In Alberta, the Conservatives were ahead with 60% to 17% for the NDP and 13% for the Liberals. This was the only part of the country where the Liberals did not place first or second, and marks two consecutive polls of decreasing support. The party was at 26% in Alberta in mid-October. At 6%, the Greens had their best regional result here.
The numbers hardly budged in Atlantic Canada, with the Liberals at 56%, the Conservatives at 27%, and the NDP at 17%. The Tories have picked up support in two consecutive polls in the region, after being at 16% in mid-October.
And in the Prairies, scene of the dramatic by-election gains for the Liberals on Monday, the party was up to 39%, putting them just behind the Conservatives at 42%. The NDP dropped to 17% support.
That a six-point national lead is not enough to give them a plurality of even six seats shows that the Liberal vote is not as high as it needs to be in certain parts of the country. Though they put up good numbers in the Prairies and British Columbia, the Conservatives still win 63% of the seats in the four western provinces. Alberta is a virtual sweep, as at only 13% the Liberals are unlikely to make a breakthrough in Calgary or Edmonton. They are not far enough ahead in Ontario to win the 70 seats or so the Tories were able to manage in 2011, and the race is too close in Quebec for the party to pull off the kind of landslide the New Democrats did in the last election. The good news for the Liberals, though, is that it wouldn't take a lot of movement to put them in a much stronger positions seat-wise, particularly in Ontario and Quebec.

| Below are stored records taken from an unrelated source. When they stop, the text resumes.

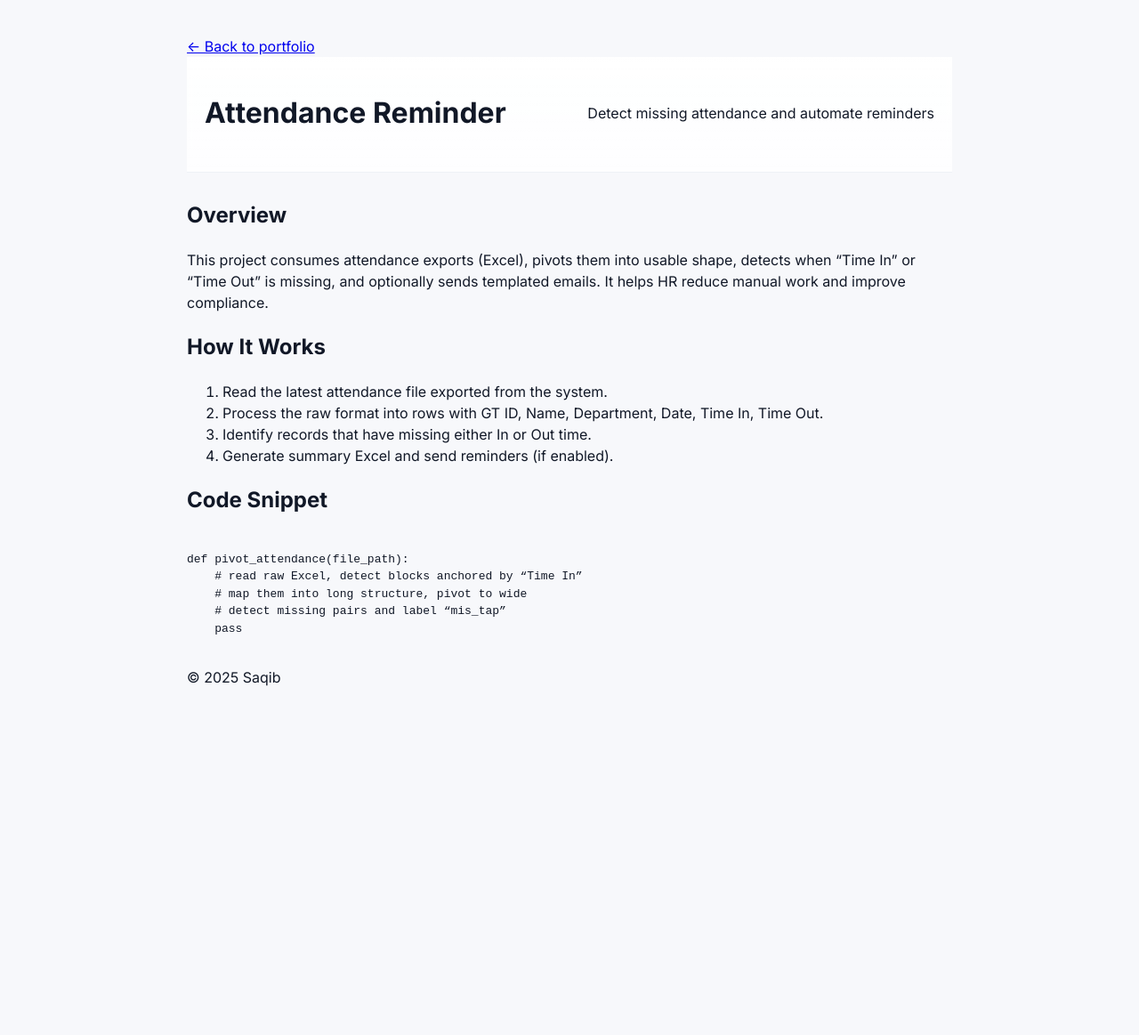
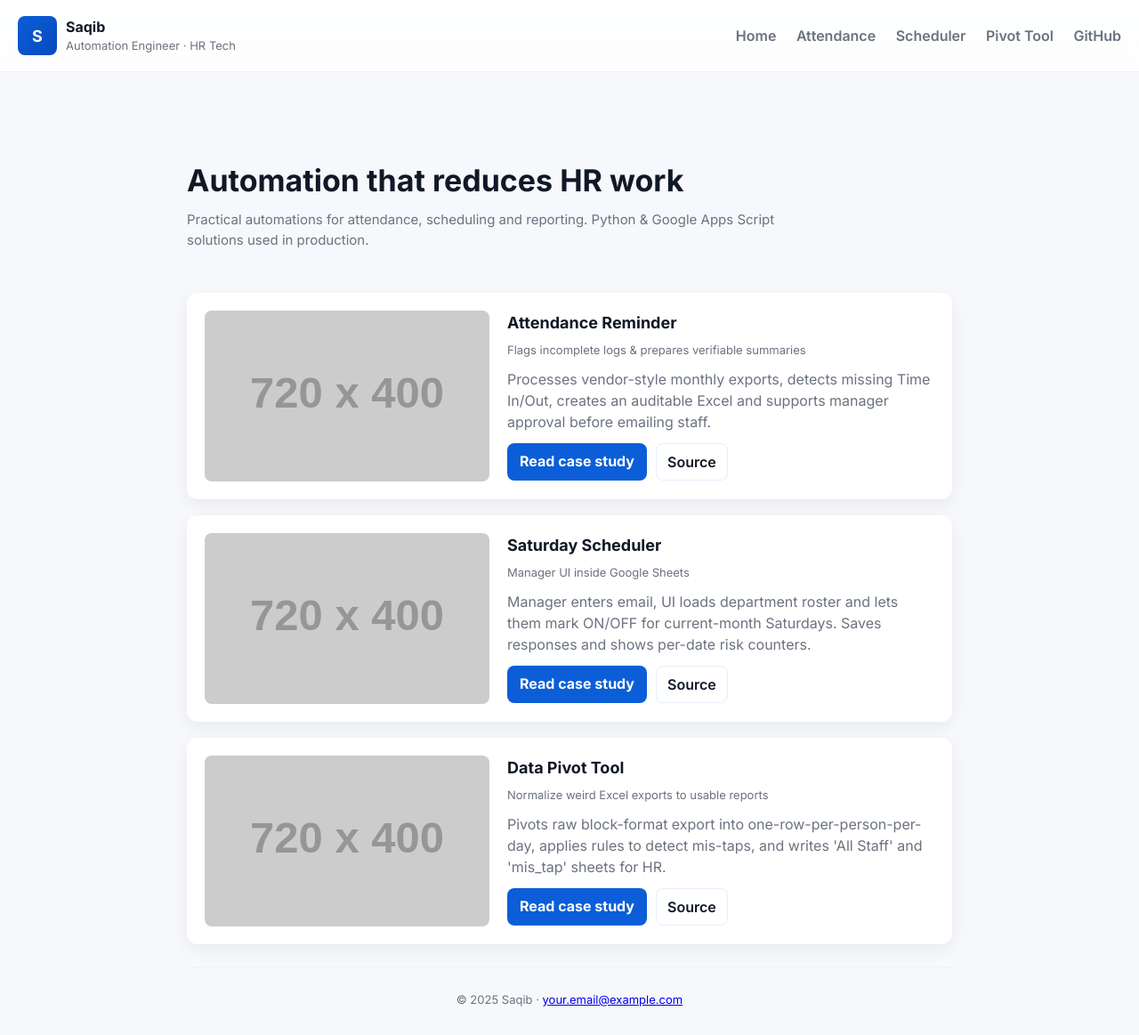
Before and after one commit to saqib-priv/portfolio, a plain HTML site: page attendance.html in a window 1280 px wide. Shown: the whole page at 89% size. Before the commit the page ends 813 px from the top, so only its background shows below. Drawn offline with Linux system fonts and the light colour scheme; placeholder pictures from the web are drawn by us.

Commit message:
Update attendance.html

```diff
--- a/attendance.html
+++ b/attendance.html
@@ -1,50 +1,86 @@
-<!DOCTYPE html>
+<!doctype html>
 <html lang="en">
 <head>
-  <meta charset="UTF-8">
-  <meta name="viewport" content="width=device-width,initial-scale=1">
-  <title>Attendance Reminder · Saqib</title>
+  <meta charset="utf-8"/>
+  <meta name="viewport" content="width=device-width,initial-scale=1"/>
+  <title>Saqib — Automation & HR Tech</title>
   <link href="https://fonts.googleapis.com/css2?family=Inter:wght@400;600;700&display=swap" rel="stylesheet">
   <link rel="stylesheet" href="style.css">
 </head>
 <body>
-  <div class="container">
-    <a href="index.html">← Back to portfolio</a>
+  <header class="header" role="banner">
+    <div class="brand" style="gap:10px">
+      <div class="logo">S</div>
+      <div>
+        <div class="title">Saqib</div>
+        <div class="sub">Automation Engineer · HR Tech</div>
+      </div>
+    </div>
+    <nav class="nav" role="navigation" aria-label="Main navigation">
+      <a href="index.html">Home</a>
+      <a href="attendance.html">Attendance</a>
+      <a href="scheduler.html">Scheduler</a>
+      <a href="pivot.html">Pivot Tool</a>
+      <a href="https://github.com/saqib-priv" target="_blank" rel="noopener">GitHub</a>
+    </nav>
+  </header>
 
-    <header class="header" style="padding-bottom:20px; margin-bottom:30px;">
-      <h1>Attendance Reminder</h1>
-      <p>Detect missing attendance and automate reminders</p>
-    </header>
-
-    <section class="project-item">
-      <h2>Overview</h2>
-      <p>This project consumes attendance exports (Excel), pivots them into usable shape, detects when “Time In” or “Time Out” is missing, and optionally sends templated emails. It helps HR reduce manual work and improve compliance.</p>
+  <main class="container" role="main">
+    <section class="hero">
+      <h1>Automation that reduces HR work</h1>
+      <p>Practical automations for attendance, scheduling and reporting. Python & Google Apps Script solutions used in production.</p>
     </section>
 
-    <section class="project-item">
-      <h2>How It Works</h2>
-      <ol>
-        <li>Read the latest attendance file exported from the system.</li>
-        <li>Process the raw format into rows with GT ID, Name, Department, Date, Time In, Time Out.</li>
-        <li>Identify records that have missing either In or Out time.</li>
-        <li>Generate summary Excel and send reminders (if enabled).</li>
-      </ol>
+    <section class="projects" aria-label="Featured projects">
+      <article class="project-row">
+        <div class="thumb">
+          <img src="assets/attendance.png" alt="Attendance" onerror="this.src='https://via.placeholder.com/720x400?text=Attendance'">
+        </div>
+        <div class="project-content">
+          <h3>Attendance Reminder</h3>
+          <div class="meta">Flags incomplete logs & prepares verifiable summaries</div>
+          <p>Processes vendor-style monthly exports, detects missing Time In/Out, creates an auditable Excel and supports manager approval before emailing staff.</p>
+          <div class="links">
+            <a class="btn" href="attendance.html">Read case study</a>
+            <a class="btn-ghost" href="https://github.com/saqib-priv/attendance-alerts" target="_blank" rel="noopener">Source</a>
+          </div>
+        </div>
+      </article>
+
+      <article class="project-row">
+        <div class="thumb">
+          <img src="assets/scheduler.png" alt="Scheduler" onerror="this.src='https://via.placeholder.com/720x400?text=Scheduler'">
+        </div>
+        <div class="project-content">
+          <h3>Saturday Scheduler</h3>
+          <div class="meta">Manager UI inside Google Sheets</div>
+          <p>Manager enters email, UI loads department roster and lets them mark ON/OFF for current-month Saturdays. Saves responses and shows per-date risk counters.</p>
+          <div class="links">
+            <a class="btn" href="scheduler.html">Read case study</a>
+            <a class="btn-ghost" href="https://github.com/saqib-priv/scheduler" target="_blank" rel="noopener">Source</a>
+          </div>
+        </div>
+      </article>
+
+      <article class="project-row">
+        <div class="thumb">
+          <img src="assets/pivot.png" alt="Pivot tool" onerror="this.src='https://via.placeholder.com/720x400?text=Pivot+Tool'">
+        </div>
+        <div class="project-content">
+          <h3>Data Pivot Tool</h3>
+          <div class="meta">Normalize weird Excel exports to usable reports</div>
+          <p>Pivots raw block-format export into one-row-per-person-per-day, applies rules to detect mis-taps, and writes 'All Staff' and 'mis_tap' sheets for HR.</p>
+          <div class="links">
+            <a class="btn" href="pivot.html">Read case study</a>
+            <a class="btn-ghost" href="https://github.com/saqib-priv/pivot-tool" target="_blank" rel="noopener">Source</a>
+          </div>
+        </div>
+      </article>
     </section>
 
-    <section class="project-item">
-      <h2>Code Snippet</h2>
-      <pre><code>
-def pivot_attendance(file_path):
-    # read raw Excel, detect blocks anchored by “Time In”
-    # map them into long structure, pivot to wide
-    # detect missing pairs and label “mis_tap”
-    pass
-      </code></pre>
-    </section>
-
-    <footer>
-      © 2025 Saqib
+    <footer class="footer">
+      © 2025 Saqib · <a href="mailto:your.email@example.com">your.email@example.com</a>
     </footer>
-  </div>
+  </main>
 </body>
 </html>
```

These Ipsos-Reid/CTV News polls are often released in stages, so we should have some interesting leadership numbers to chew on in the coming days. In particular, I'll be looking to see where Thomas Mulcair's numbers go. He has been getting praise in the polls as well as in the press gallery for his performance in Question Period. Though few Canadians watch it, they probably do see the clips on the news. It had seemed that he and his party were getting a boost, but now it would appear that the Liberals are benefiting from the discomfiture of the Prime Minister. Thankless work for the opposition leader.